NEW YORK, June 10 (Reuters) - Credit default swaps (CDS) for Anadarko Petroleum Corp (APC.N) and Transocean Ltd (RIG.N) started trading on an upfront basis on Thursday, indicating increased short-term concerns over their liabilities in the largest U.S. oil spill in history.
When CDSs trade upfront it indicates that sellers of the protection are demanding more premium at the outset of the contracts to protect against losses, and implies heightened concerns about a company’s credit quality.
Buyers of protection on Anadarko’s debt now need to pay 8 percent of the sum insured at the outset of the contract -- or $800,000 to insure $10 million in debt for five years -- in additional to annual payments of 500 basis points, or $500,000, according to Markit Intraday.
The equivalent spread on the contract would equal 711 basis points, compared with 657 basis points at Wednesday’s close, according to Markit data.

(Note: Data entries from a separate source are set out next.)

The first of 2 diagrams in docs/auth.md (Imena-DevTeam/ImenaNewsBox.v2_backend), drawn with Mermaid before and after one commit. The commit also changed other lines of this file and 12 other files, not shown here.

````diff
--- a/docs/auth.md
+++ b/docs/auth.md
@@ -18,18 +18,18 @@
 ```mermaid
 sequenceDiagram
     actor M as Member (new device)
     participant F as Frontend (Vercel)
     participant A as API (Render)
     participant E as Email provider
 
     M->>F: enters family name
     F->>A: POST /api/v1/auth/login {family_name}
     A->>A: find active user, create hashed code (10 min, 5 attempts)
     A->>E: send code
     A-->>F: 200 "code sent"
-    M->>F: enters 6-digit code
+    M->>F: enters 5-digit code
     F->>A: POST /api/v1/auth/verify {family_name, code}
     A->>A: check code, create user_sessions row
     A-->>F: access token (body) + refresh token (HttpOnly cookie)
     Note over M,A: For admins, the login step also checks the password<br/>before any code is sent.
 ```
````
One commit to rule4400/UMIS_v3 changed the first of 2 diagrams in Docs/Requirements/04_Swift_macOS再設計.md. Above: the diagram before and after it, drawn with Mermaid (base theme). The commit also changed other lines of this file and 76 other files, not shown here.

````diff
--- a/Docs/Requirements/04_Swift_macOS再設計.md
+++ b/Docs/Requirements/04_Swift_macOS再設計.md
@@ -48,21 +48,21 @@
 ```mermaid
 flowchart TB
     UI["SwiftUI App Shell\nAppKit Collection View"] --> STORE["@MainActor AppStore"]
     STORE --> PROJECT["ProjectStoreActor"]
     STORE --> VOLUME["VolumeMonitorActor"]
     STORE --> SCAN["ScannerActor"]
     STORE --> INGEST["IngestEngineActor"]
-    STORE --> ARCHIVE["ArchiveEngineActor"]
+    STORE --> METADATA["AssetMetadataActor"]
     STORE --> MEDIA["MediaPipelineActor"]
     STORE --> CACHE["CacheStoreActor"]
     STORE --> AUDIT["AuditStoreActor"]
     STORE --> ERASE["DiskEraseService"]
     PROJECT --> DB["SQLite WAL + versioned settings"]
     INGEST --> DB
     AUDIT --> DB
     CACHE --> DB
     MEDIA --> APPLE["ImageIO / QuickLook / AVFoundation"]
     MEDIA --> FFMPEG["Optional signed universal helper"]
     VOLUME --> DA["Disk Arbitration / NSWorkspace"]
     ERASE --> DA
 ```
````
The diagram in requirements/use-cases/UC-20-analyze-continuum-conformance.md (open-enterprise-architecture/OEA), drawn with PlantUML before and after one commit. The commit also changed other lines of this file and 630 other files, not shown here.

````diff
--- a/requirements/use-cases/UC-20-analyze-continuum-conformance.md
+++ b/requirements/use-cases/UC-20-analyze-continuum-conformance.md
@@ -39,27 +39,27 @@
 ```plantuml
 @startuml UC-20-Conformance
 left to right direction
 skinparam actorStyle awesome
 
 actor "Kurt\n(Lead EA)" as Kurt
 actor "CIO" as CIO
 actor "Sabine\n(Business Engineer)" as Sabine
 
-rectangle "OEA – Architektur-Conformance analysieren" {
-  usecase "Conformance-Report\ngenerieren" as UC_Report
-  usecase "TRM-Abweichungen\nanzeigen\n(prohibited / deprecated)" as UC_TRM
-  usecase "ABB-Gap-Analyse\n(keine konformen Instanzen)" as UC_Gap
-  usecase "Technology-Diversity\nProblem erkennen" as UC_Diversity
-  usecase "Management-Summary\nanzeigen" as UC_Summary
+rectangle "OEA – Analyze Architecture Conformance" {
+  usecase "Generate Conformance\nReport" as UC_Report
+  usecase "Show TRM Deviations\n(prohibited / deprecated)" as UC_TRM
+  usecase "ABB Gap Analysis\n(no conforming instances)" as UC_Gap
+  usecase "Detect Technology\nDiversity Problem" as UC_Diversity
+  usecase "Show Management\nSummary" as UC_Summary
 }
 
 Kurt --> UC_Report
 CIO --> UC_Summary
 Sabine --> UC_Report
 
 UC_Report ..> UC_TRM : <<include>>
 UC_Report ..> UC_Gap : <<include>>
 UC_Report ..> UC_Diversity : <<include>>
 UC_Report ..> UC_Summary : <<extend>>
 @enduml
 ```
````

The cost of insuring Transocean debt traded with an upfront premium of 7 percent, which equals a spread of 667 basis points, Markit said. Transocean’s swaps closed on Wednesday at 628 basis points.
Anadarko owns 25 percent of the oil well that exploded in the Gulf of Mexico in April, causing a massive spill that BP Plc (BP.L)(BP.N), the largest owner, has struggled to stop. Transocean operated the rig.
BP’s credit default swap costs also rose 94 basis points on Thursday to 475 basis points, or $475,000 per year to insure $10 million in debt for five years, Markit said. (Reporting by Karen Brettell; editing by Jeffrey Benkoe)